The secrets involved here come from all realms of life in the hyper-paranoid post-war, Cold War world: government secrets, international secrets, sexual secrets, even literary secrets.
In her debut novel, Lara Prescott centers the story on the writing and release of “Doctor Zhivago.” The landmark work by Boris Pasternak was suppressed by leaders of his native Russia but spread surreptitiously throughout the world, leading to a Nobel Prize that Pasternak was forced to turn his back on, to avoid dire consequences in his homeland.
Leaders of the Central Intelligence Agency — simply known as the Agency to the novel’s secretaries and typists who worked there — knew that the love story of Yuri and Lara, against the backdrop of Soviet repression, could undermine Russia in ways that military hardware and cloak-and-dagger methods might never do. One of them refers to the novel as “our literary weapon of mass destruction.”
And it was a weapon “the Agency wanted to obtain and smuggle back behind the Iron Curtain for its own citizens to detonate.”
To tell her story, Prescott skillfully melds the political and personal through the lives of three women.
In Washington, there’s Sally, who is adept at playing whatever role the Agency needs — from nurse to waitress to heiress, from mistress to fiancee.
“I could become just about anyone,” she says. “I had one of those faces — the wide eyes, the ready smile that suggested I was an open book, someone who had no secrets to keep, and if she did wouldn’t be able to keep them anyway.”
In Russia, there’s Olga, whom Pasternak calls his muse, the model for Lara, the heroine of “Doctor Zhivago.”
She says that their “first year together he said he made more progress on the novel than he had in the previous three years combined … to me, he was more than the famous poet up on the stage, the photograph in the newspaper, the person in the spotlight.”

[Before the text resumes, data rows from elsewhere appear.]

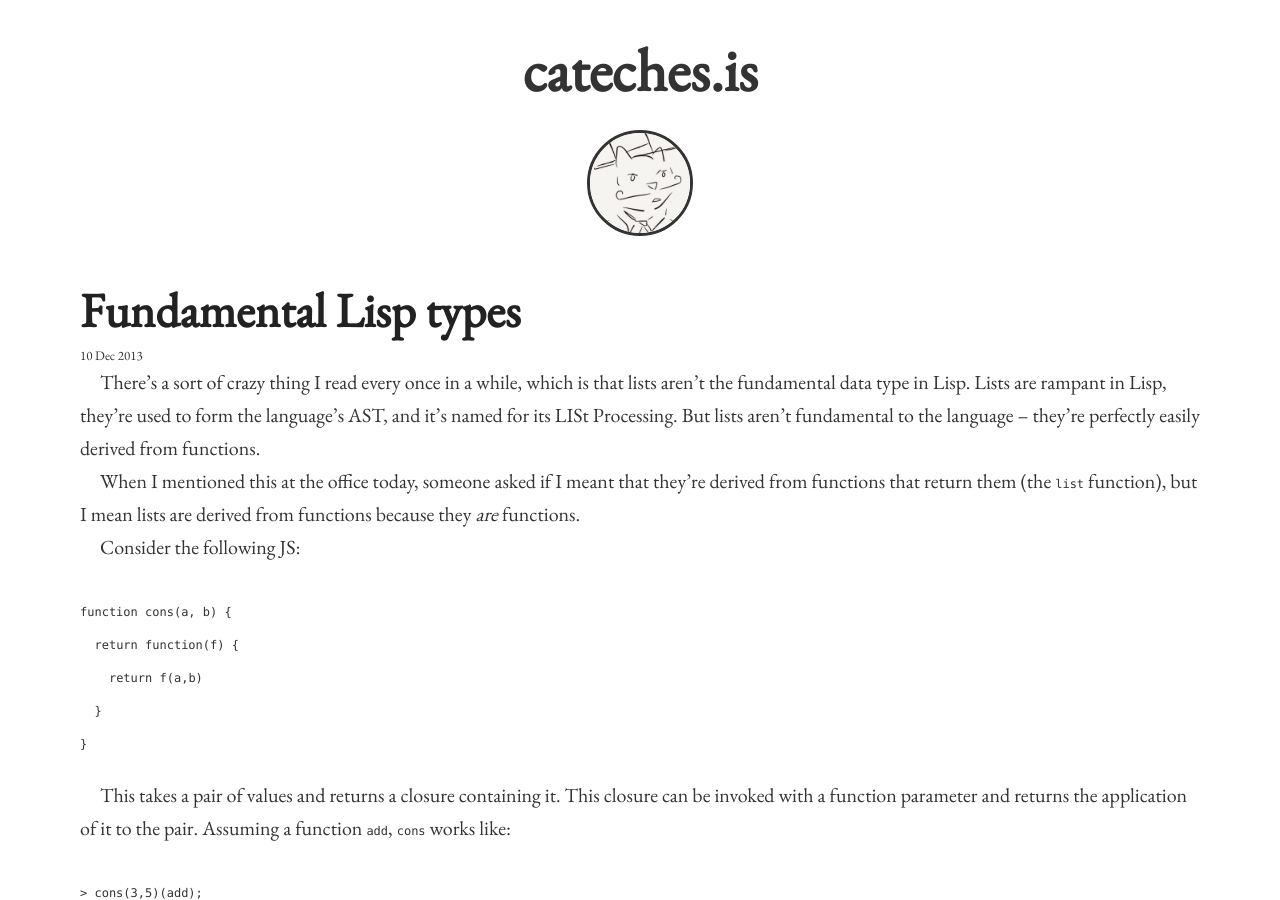
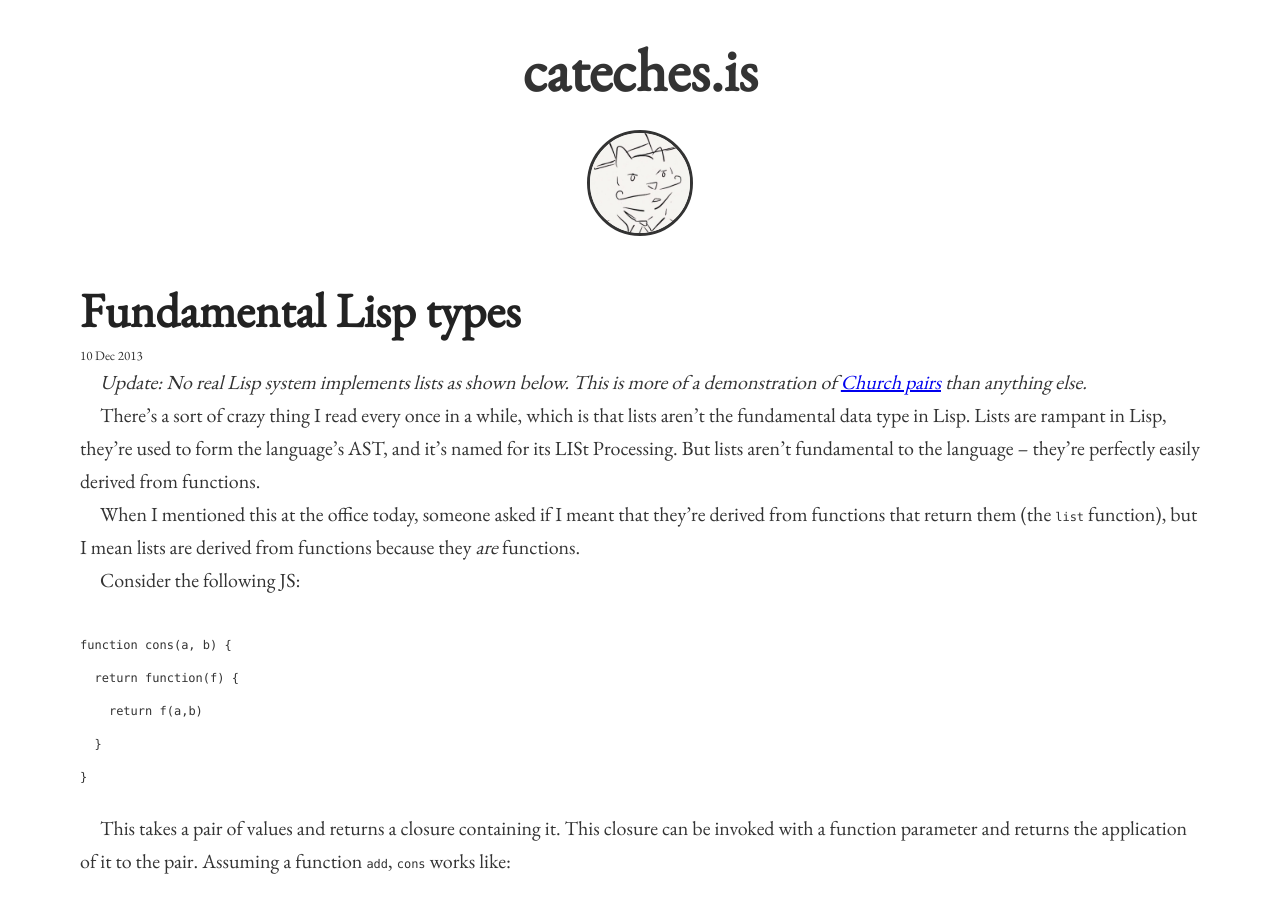
Before and after one commit to catechesis/cateches.is, a Jekyll site: the page built from _posts/2013-12-10-fundamental-lisp.markdown, in a window 1280 px wide and 900 px high. Built offline with Jekyll 4.4.1, drawn with Linux system fonts in a browser that asks for light colours; nearby versions of some CDN libraries; Markdown is read by kramdown in place of the engine named in the settings; a style sheet for code colours, icons or effects is not loaded.

Commit message:
add update to lisp post

```diff
--- a/_posts/2013-12-10-fundamental-lisp.markdown
+++ b/_posts/2013-12-10-fundamental-lisp.markdown
@@ -4,6 +4,8 @@ title:  "Fundamental Lisp types"
 date:   2013-12-10 18:02:00
 categories: lambda
 ---
+
+*Update: No real Lisp system implements lists as shown below.  This is more of a demonstration of [Church pairs](https://en.wikipedia.org/wiki/Church_encoding#Church_pairs) than anything else.*
 
 There's a sort of crazy thing I read every once in a while, which is that lists aren't the fundamental data type in Lisp.  Lists are rampant in Lisp, they're used to form the language's AST, and it's named for its LISt Processing.  But lists aren't fundamental to the language -- they're perfectly easily derived from functions.
 
```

Last, bridging the cultures of Russia and America, there’s Irina, who leaves her homeland and comes to Washington to work at the Agency in whatever role she could fill.

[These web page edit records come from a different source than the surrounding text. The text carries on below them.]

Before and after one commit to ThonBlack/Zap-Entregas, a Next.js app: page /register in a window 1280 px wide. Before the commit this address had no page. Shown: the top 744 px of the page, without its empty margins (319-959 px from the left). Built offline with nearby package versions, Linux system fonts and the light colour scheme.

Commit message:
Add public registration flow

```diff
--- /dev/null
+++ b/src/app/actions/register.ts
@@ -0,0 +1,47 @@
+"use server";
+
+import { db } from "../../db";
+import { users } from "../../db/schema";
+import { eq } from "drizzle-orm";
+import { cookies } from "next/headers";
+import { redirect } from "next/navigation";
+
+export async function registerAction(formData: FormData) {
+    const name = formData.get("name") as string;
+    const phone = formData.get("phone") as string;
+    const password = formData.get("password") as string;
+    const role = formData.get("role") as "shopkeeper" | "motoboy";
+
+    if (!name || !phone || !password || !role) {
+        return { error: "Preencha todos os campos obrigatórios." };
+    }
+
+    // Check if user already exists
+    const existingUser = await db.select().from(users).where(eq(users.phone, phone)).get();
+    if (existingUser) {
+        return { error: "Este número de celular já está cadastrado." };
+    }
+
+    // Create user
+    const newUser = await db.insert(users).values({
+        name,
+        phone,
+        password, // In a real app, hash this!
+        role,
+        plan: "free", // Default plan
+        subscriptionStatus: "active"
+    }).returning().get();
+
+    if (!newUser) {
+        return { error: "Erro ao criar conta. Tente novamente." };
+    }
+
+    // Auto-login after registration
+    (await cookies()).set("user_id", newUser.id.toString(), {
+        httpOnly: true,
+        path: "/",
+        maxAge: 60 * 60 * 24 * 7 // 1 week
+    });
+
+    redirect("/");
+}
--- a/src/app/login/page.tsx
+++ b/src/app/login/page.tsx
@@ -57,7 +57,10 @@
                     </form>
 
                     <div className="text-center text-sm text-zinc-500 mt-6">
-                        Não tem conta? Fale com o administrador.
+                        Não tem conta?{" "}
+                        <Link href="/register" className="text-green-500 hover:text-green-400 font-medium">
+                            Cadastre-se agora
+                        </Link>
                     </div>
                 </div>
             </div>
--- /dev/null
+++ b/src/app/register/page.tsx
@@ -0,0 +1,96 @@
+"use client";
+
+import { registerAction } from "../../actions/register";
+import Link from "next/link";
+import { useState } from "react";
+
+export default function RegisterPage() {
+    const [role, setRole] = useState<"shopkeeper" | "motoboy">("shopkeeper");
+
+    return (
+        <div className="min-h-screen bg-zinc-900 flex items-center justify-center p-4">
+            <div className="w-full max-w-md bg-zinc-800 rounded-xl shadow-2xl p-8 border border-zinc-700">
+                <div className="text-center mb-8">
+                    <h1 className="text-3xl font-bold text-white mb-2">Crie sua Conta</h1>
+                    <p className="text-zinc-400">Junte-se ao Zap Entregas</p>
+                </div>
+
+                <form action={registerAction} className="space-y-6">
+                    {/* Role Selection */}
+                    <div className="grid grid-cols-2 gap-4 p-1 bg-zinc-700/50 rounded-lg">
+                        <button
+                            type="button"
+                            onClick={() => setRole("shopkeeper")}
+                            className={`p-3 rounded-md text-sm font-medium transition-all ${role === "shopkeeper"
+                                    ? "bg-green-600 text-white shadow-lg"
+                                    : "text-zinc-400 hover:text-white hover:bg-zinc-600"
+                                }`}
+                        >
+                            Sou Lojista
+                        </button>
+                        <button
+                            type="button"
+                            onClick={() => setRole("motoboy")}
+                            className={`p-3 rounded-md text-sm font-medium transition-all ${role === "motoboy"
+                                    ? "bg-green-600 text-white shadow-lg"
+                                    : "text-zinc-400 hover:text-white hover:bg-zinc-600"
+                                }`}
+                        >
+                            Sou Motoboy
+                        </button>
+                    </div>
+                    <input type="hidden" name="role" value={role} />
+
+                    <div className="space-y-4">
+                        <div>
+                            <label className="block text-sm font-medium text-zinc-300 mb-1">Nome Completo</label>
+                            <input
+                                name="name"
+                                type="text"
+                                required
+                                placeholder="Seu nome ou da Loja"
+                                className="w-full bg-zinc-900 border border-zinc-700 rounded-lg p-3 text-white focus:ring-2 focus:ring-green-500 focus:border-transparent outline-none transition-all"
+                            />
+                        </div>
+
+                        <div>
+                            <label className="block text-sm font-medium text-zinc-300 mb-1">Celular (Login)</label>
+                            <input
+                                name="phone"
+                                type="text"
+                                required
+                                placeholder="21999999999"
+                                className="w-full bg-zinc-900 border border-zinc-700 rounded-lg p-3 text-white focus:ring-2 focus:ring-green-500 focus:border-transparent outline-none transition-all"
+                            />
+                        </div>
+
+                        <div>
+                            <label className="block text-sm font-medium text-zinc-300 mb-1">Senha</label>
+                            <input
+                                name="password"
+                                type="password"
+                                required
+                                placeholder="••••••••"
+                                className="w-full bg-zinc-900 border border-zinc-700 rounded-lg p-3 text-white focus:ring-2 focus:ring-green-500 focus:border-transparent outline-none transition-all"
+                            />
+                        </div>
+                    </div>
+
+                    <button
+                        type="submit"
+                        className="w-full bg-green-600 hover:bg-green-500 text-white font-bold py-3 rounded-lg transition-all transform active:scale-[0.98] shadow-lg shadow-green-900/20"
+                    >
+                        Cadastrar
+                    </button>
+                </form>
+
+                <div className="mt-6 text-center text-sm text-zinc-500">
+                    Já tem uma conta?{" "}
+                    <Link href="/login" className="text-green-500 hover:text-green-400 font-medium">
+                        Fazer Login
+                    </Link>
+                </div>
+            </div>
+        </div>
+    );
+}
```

“What made Irina stand out in the typing pool was precisely that Irina didn’t stand out in the typing pool. Despite the winning lottery of ingredients comprising her physical appearance, she had the ability to go unnoticed …. At lunch in the cafeteria she’d get up to say she had to return to work when no one remembered her having sat down with us in the first place.”
And Prescott sprinkles in tips on how international skullduggery works and what pitfalls to avoid. Irina explains one of those valuable skills as related by her handler.
“He taught me how to tell if someone was following me — to look out for anyone suspicious, anyone watching, and especially to be careful of LOPs. ‘Little Old People have a lot of time on their hands,’ he explained. ‘They sit in parks for hours and will call the cops at the drop of a hat if they see something out of the ordinary.’”
“The Secrets We Kept” is far from ordinary. Not surprisingly, Prescott’s novel appeared on bestseller lists almost as soon as it was released, so its achievement has hardly been a secret. It deserves all of the attention it gets.
Dale Singer retired in 2017 after a 45-year career in journalism in St. Louis. He lives in west St. Louis County.